The new rule will take effect in Apple Stores and Apple Authorized Service Providers. While Apple previously disallowed this, currently they will repair phones with non-Apple batteries, even when the batteries are the root of the problem.

In the past, Apple denied any repairs if an iPhone had an-off brand replacement battery even if the repair issue had nothing to do with the battery. In June 2018, Australian officials fined Apple $9 million (AUD) about ($6.7 million USD) for not offering repairs to customers being affected by a glitch caused by a third party repair issue over the policy.  

iPhone 7 Plus Dual Lense Camera Detail
Photo by Xavier Wendling / Unsplash
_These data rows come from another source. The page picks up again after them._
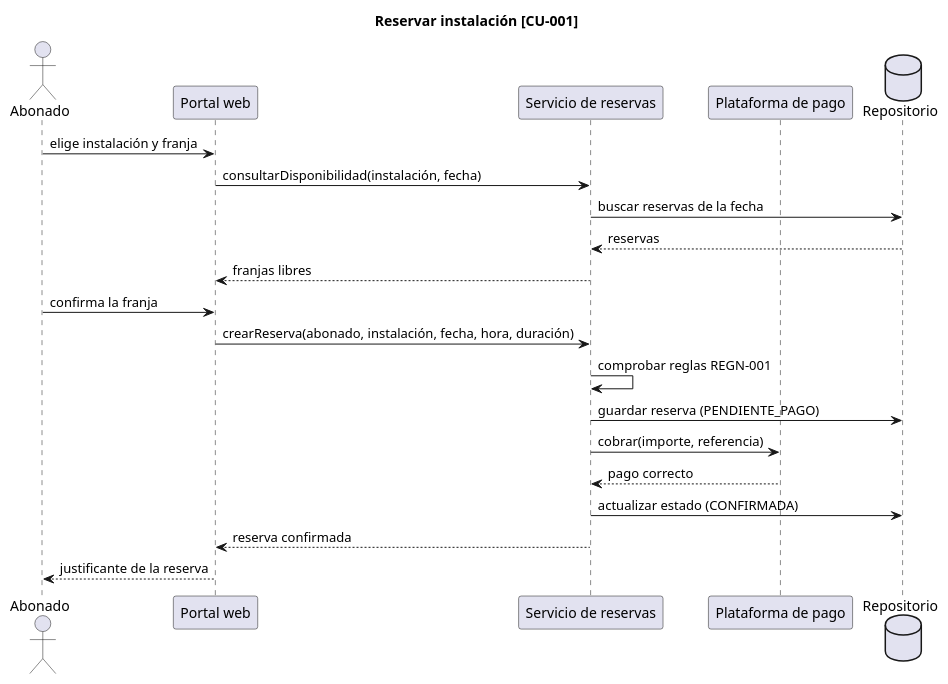
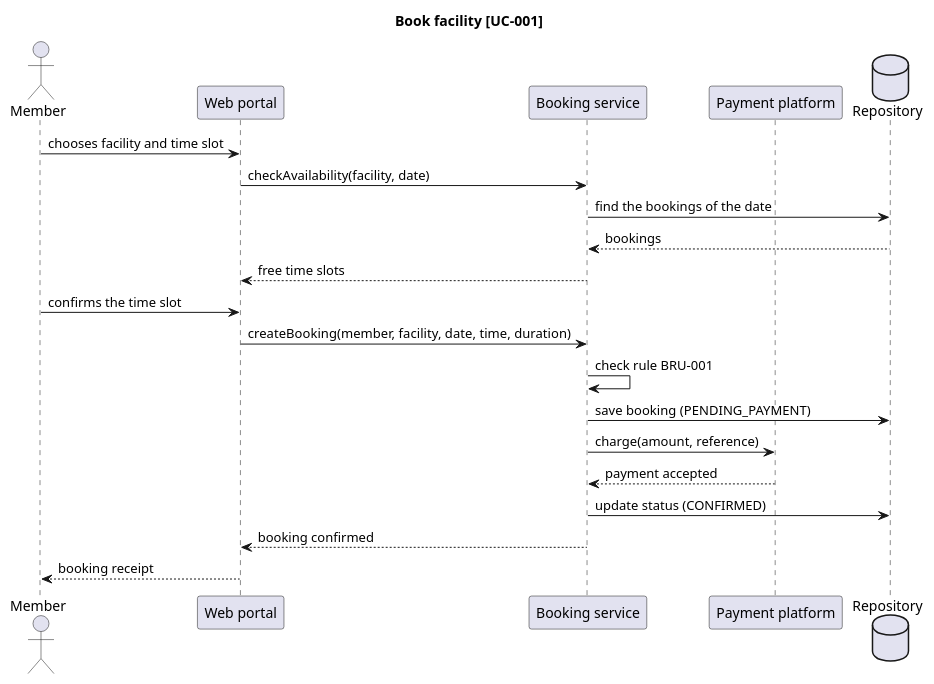
Before and after one commit to proteus-University-of-Seville/profile-madeja: the diagram in archetypes/en_us/projects/sample-sports-center/assets/secuencia-reservar-instalacion.puml, drawn with PlantUML. The commit also changed 16 other files, not shown here.

First line of the commit message:
Translate the diagrams of the English sample to English

```diff
--- a/archetypes/en_us/projects/sample-sports-center/assets/secuencia-reservar-instalacion.puml
+++ b/archetypes/en_us/projects/sample-sports-center/assets/secuencia-reservar-instalacion.puml
@@ -1,23 +1,23 @@
 @startuml
 skinparam defaultFontName Arial
-title Reservar instalación [CU-001]
-actor Abonado
-participant "Portal web" as portal
-participant "Servicio de reservas" as reservas
-participant "Plataforma de pago" as pago
-database "Repositorio" as repo
-Abonado -> portal : elige instalación y franja
-portal -> reservas : consultarDisponibilidad(instalación, fecha)
-reservas -> repo : buscar reservas de la fecha
-repo --> reservas : reservas
-reservas --> portal : franjas libres
-Abonado -> portal : confirma la franja
-portal -> reservas : crearReserva(abonado, instalación, fecha, hora, duración)
-reservas -> reservas : comprobar reglas REGN-001
-reservas -> repo : guardar reserva (PENDIENTE_PAGO)
-reservas -> pago : cobrar(importe, referencia)
-pago --> reservas : pago correcto
-reservas -> repo : actualizar estado (CONFIRMADA)
-reservas --> portal : reserva confirmada
-portal --> Abonado : justificante de la reserva
+title Book facility [UC-001]
+actor Member
+participant "Web portal" as portal
+participant "Booking service" as bookings
+participant "Payment platform" as payment
+database "Repository" as repo
+Member -> portal : chooses facility and time slot
+portal -> bookings : checkAvailability(facility, date)
+bookings -> repo : find the bookings of the date
+repo --> bookings : bookings
+bookings --> portal : free time slots
+Member -> portal : confirms the time slot
+portal -> bookings : createBooking(member, facility, date, time, duration)
+bookings -> bookings : check rule BRU-001
+bookings -> repo : save booking (PENDING_PAYMENT)
+bookings -> payment : charge(amount, reference)
+payment --> bookings : payment accepted
+bookings -> repo : update status (CONFIRMED)
+bookings --> portal : booking confirmed
+portal --> Member : booking receipt
 @enduml
```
Now, Apple will repair with third-party batteries even when batteries are the roof of the problem. they'll replace your janky battery with a nice Apple one, for a fee and how kind.

Apple changed a similar policy in 2017 regarding third-party screen replacements. However, according to MacRumors, it still won't touch phones with replacement "logic boards, enclosures, microphones, Lightning connectors, headphone jacks, volume and sleep or wake buttons, TrueDepth sensor arrays."
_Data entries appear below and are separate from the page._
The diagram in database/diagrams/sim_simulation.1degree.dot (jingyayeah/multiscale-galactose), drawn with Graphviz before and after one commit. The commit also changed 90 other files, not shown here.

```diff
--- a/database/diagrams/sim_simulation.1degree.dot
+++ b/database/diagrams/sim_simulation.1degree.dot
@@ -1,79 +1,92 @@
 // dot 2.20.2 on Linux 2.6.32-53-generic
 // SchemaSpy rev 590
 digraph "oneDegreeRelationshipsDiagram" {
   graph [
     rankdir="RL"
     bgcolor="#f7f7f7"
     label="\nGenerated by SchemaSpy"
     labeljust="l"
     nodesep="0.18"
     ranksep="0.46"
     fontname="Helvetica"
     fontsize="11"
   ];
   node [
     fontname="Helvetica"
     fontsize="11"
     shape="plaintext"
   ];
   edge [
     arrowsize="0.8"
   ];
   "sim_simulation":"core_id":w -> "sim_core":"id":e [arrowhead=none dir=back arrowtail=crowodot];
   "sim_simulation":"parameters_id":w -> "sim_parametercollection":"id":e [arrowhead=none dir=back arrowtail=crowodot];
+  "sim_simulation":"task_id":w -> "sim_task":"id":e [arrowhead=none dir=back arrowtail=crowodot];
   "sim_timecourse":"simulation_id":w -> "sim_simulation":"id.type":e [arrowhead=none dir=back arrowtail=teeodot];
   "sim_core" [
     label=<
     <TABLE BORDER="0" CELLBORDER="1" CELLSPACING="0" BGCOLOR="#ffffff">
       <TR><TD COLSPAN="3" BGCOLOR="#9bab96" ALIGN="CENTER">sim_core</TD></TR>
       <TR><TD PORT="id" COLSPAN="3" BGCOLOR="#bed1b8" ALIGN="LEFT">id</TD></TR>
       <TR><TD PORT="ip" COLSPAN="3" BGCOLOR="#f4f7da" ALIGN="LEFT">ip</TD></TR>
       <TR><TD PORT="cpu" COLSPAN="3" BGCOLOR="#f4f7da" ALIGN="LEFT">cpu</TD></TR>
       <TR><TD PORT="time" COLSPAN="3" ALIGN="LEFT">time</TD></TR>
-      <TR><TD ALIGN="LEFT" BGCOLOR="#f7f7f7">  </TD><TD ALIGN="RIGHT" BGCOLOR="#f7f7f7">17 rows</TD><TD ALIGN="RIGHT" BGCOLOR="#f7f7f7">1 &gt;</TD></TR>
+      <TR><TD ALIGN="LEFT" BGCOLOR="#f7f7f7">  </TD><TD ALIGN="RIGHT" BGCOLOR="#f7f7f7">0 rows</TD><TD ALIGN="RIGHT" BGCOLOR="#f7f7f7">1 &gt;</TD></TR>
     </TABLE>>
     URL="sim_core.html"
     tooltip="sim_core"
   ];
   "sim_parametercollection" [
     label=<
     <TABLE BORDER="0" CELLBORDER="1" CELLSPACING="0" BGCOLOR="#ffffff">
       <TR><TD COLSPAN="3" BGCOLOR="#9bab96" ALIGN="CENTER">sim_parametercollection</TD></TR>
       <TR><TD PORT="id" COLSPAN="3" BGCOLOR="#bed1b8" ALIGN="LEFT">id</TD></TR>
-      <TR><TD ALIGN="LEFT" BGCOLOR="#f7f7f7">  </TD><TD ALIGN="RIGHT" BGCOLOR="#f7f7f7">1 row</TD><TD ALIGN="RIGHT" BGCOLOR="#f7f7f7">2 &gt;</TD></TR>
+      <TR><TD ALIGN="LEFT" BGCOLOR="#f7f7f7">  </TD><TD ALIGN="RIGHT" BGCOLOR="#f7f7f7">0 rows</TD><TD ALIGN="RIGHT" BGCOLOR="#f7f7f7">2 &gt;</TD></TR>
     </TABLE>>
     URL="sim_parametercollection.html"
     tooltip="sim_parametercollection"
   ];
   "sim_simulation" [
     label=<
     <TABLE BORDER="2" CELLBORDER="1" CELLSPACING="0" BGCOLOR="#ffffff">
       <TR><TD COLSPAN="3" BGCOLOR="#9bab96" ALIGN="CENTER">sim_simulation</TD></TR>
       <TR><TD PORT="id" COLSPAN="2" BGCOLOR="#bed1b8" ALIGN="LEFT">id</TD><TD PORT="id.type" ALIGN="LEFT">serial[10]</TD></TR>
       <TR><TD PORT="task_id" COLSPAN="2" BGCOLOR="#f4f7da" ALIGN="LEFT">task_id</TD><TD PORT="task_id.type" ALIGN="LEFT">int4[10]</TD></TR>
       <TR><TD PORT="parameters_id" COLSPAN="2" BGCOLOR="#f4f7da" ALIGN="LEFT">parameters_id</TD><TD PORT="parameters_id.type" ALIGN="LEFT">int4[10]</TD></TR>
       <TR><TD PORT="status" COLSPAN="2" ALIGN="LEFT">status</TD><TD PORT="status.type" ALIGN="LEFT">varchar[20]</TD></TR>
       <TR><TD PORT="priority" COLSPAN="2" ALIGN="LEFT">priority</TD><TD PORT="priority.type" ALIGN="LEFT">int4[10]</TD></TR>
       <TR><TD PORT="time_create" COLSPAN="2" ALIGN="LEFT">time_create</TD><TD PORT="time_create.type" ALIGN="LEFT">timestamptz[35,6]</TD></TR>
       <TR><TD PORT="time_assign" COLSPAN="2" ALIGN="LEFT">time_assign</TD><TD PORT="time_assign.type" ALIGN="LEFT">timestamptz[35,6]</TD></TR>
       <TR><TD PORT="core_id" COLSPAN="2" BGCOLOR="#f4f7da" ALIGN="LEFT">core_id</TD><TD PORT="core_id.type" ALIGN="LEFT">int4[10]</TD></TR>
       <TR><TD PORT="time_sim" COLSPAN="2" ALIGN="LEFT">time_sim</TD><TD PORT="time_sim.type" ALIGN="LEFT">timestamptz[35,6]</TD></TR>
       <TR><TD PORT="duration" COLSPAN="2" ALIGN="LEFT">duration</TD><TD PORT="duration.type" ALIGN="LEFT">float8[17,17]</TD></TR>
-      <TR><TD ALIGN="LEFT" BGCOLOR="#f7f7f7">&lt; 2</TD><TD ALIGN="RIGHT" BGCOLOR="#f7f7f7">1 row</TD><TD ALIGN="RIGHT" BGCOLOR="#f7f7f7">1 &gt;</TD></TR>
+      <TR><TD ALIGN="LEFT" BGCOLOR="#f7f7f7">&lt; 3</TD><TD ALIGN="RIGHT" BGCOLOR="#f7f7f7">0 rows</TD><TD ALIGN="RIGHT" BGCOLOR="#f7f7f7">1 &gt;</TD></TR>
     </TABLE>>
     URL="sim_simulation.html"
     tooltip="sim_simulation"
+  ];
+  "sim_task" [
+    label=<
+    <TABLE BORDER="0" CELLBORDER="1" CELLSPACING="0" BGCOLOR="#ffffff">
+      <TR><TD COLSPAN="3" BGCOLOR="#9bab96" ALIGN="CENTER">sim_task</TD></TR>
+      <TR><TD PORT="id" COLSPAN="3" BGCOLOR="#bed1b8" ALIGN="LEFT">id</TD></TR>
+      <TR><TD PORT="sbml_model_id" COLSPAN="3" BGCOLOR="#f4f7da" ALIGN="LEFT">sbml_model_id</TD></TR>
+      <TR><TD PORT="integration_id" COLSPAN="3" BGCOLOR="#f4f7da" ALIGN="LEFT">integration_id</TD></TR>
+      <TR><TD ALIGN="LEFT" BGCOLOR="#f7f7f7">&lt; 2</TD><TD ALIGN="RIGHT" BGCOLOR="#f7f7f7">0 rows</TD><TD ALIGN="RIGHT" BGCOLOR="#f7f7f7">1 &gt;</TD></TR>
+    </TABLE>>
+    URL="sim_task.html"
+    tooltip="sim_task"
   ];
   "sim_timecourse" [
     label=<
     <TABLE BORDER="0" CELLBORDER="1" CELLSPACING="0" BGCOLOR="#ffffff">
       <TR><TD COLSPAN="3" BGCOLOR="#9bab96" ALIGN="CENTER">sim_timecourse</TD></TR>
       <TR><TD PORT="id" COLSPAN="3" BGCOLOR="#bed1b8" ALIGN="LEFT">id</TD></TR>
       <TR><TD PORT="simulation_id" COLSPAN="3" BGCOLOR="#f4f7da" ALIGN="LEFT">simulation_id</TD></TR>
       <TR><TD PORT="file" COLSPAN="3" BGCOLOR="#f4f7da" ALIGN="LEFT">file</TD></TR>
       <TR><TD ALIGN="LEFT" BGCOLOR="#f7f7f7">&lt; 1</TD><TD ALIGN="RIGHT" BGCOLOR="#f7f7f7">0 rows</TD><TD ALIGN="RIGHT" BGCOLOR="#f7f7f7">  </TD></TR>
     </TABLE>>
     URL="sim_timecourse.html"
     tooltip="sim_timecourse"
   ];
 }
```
Mobile electronic gadgets
Photo by Igor Son / Unsplash

Tech company have faced increasing criticism over how tightly they hold the reins when it comes to repairing their devices. Some feel that consumers should have the "right to repair" the devices they bought and paid for, however they wish — and that companies like Apple should enable that.
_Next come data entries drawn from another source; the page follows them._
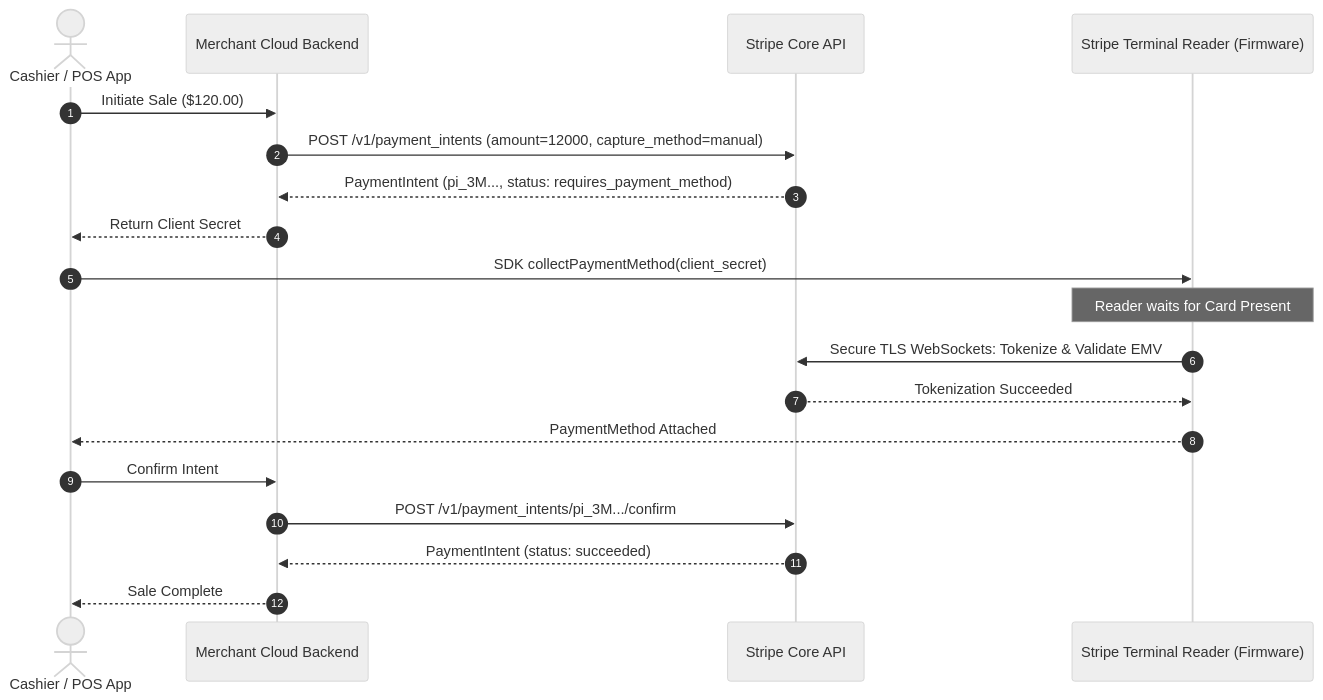
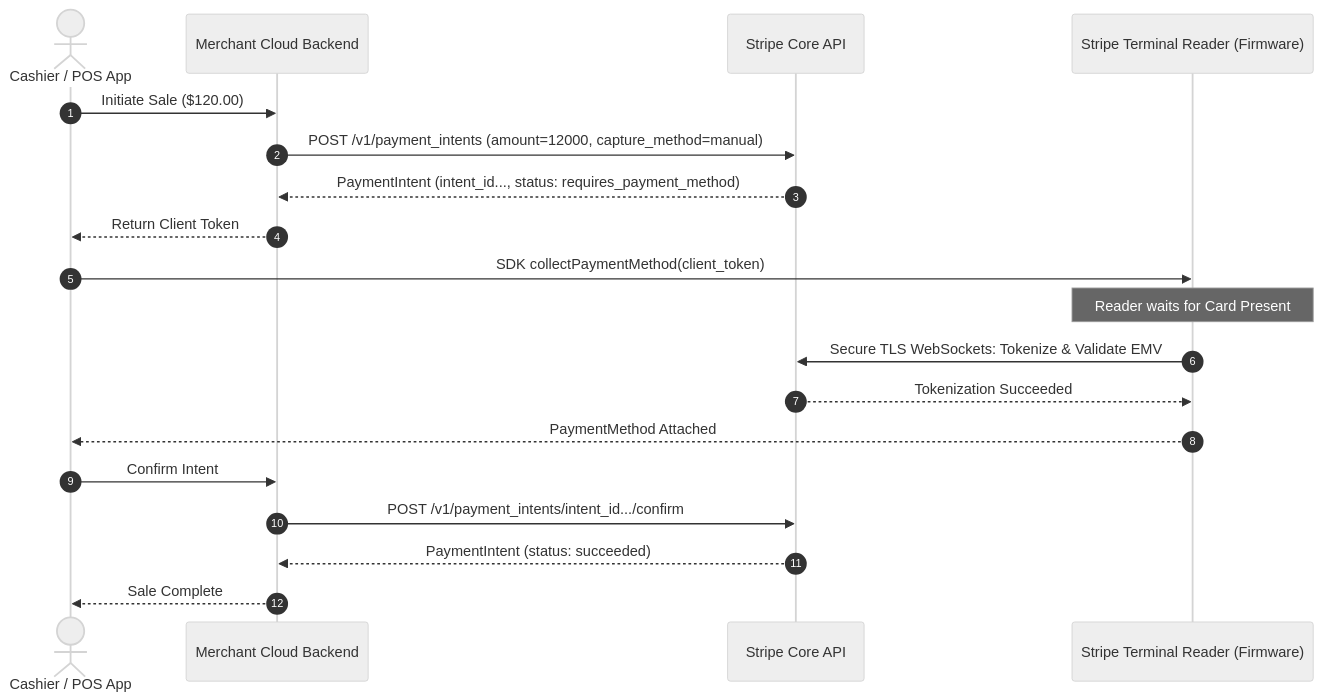
Before and after one commit to ChristianPastenC/vesper-platform: the fourth of 7 diagrams in docs/research/benchmarking_solutions.md, drawn with Mermaid (neutral theme). The commit also changed 1 other file, not shown here.

Commit message:
fix(secops): bypass trufflehog heuristic for markdown stripe examples and unblock sast on stdlib cves

````diff
--- a/docs/research/benchmarking_solutions.md
+++ b/docs/research/benchmarking_solutions.md
@@ -129,22 +129,22 @@
 ```mermaid
 sequenceDiagram
     autonumber
     actor Cashier as Cashier / POS App
     participant CloudBackend as Merchant Cloud Backend
     participant StripeAPI as Stripe Core API
     participant Reader as Stripe Terminal Reader (Firmware)
 
     Cashier->>CloudBackend: Initiate Sale ($120.00)
     CloudBackend->>StripeAPI: POST /v1/payment_intents (amount=12000, capture_method=manual)
-    StripeAPI-->>CloudBackend: PaymentIntent (pi_3M..., status: requires_payment_method)
-    CloudBackend-->>Cashier: Return Client Secret
-    Cashier->>Reader: SDK collectPaymentMethod(client_secret)
+    StripeAPI-->>CloudBackend: PaymentIntent (intent_id..., status: requires_payment_method)
+    CloudBackend-->>Cashier: Return Client Token
+    Cashier->>Reader: SDK collectPaymentMethod(client_token)
     Note over Reader: Reader waits for Card Present
     Reader->>StripeAPI: Secure TLS WebSockets: Tokenize & Validate EMV
     StripeAPI-->>Reader: Tokenization Succeeded
     Reader-->>Cashier: PaymentMethod Attached
     Cashier->>CloudBackend: Confirm Intent
-    CloudBackend->>StripeAPI: POST /v1/payment_intents/pi_3M.../confirm
+    CloudBackend->>StripeAPI: POST /v1/payment_intents/intent_id.../confirm
     StripeAPI-->>CloudBackend: PaymentIntent (status: succeeded)
     CloudBackend-->>Cashier: Sale Complete
 ```
````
Right-to-Repair legislation, which would codify this stance in law, is currently wending its way through multiple state legislatures; California became the 18th state to introduce a bill like this in March 2018.  – Playing on the classic Apple tagline, displayed on my first iPhone.  The dark background highlights the perfect blacks of the OLED screen.  Shot with a point&shoot camera.
Photo by Tyler Lastovich / Unsplash

Apple has been lobbying against these efforts. So perhaps the new repair policy is a way to show that they're willing to have a more lenient and open stance about device repair, as long as their customers always come back to the mother-ship.